Maltese is a Curry alumnus, and Fan is a former Curry faculty member. The authors examined survey and transcript data of more than 18, 10th-grade students to uncover explanations for academic performance. The data focused on individual classes, examining student outcomes through the transcripts from two nationwide samples collected in and by the National Center for Education Statistics. Contrary to much published research, a regression analysis of time spent on homework and the final class grade found no substantive difference in grades between students who complete homework and those who do not.
Does Homework Promote Academic Achievement?
Nix Homework to Help Students? What the Science Says | Live Science
The Great Divide is a series about inequality. In some cases, they actually hinder it. Despite this, increasing parental involvement has been one of the focal points of both President George W. Both programs promote parental engagement as one remedy for persistent socioeconomic and racial achievement gaps. We analyzed longitudinal surveys of American families that spanned three decades from the s to the s and obtained demographic information on race and ethnicity, socioeconomic status, the academic outcomes of children in elementary, middle and high school, as well as information about the level of parental engagement in 63 different forms.
Since its inception, homework has been a controversial topic that has been debated upon by experts from every field of education. Nowadays, K to 5 th graders have, on average, around 3 hours of homework per teacher per week, while middle school students have around 3. This means that an average high school student has over 17 hours of homework a week. Too much work or a necessary chore?

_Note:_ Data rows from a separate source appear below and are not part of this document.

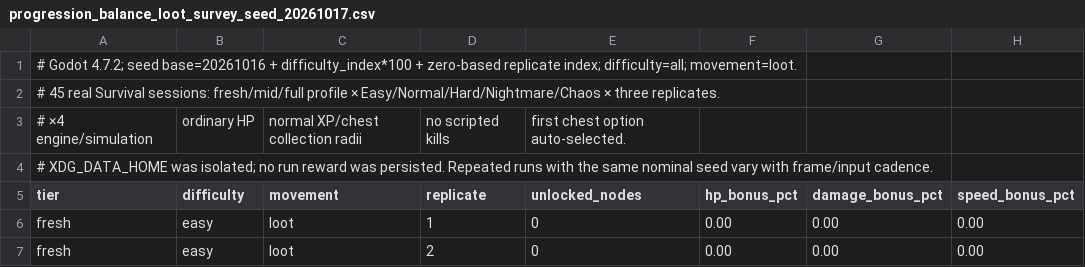
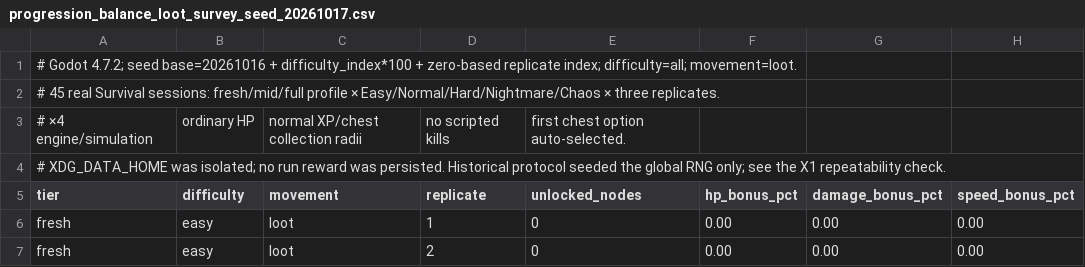
Before and after one commit to SkyDogzz/Dopamine, a CSV file: docs/qa/data/progression_balance_loot_survey_seed_20261017.csv, drawn as a sheet; only a part is shown; the diff names each change by its address in the sheet, - before the commit and + after, or states it on an @@ line.

```diff
--- a/docs/qa/data/progression_balance_loot_survey_seed_20261017.csv
+++ b/docs/qa/data/progression_balance_loot_survey_seed_20261017.csv
-A4 (tier): …was persisted. Repeated runs with the same nominal seed vary with frame/input cadence.
+A4 (tier): …was persisted. Historical protocol seeded the global RNG only; see the X1 repeatability check.
```
Also changed, not shown: docs/qa/data/progression_balance_loot_pilot_seed_20261017.csv, 4 other files.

A number of students, parents and teachers alike accept homework as an inherent part of school life. While some parents and teachers insist that it is a significant way to review and practice what has been covered in class, compelling questions are being raised about how much homework students should do and whether they need it at all. On the other hand, those opposed feel that it creates unnecessary pressure on students for limited academic benefit, reduces the amount of time available to pursue other activities and interests, and places unnecessary pressure on family life.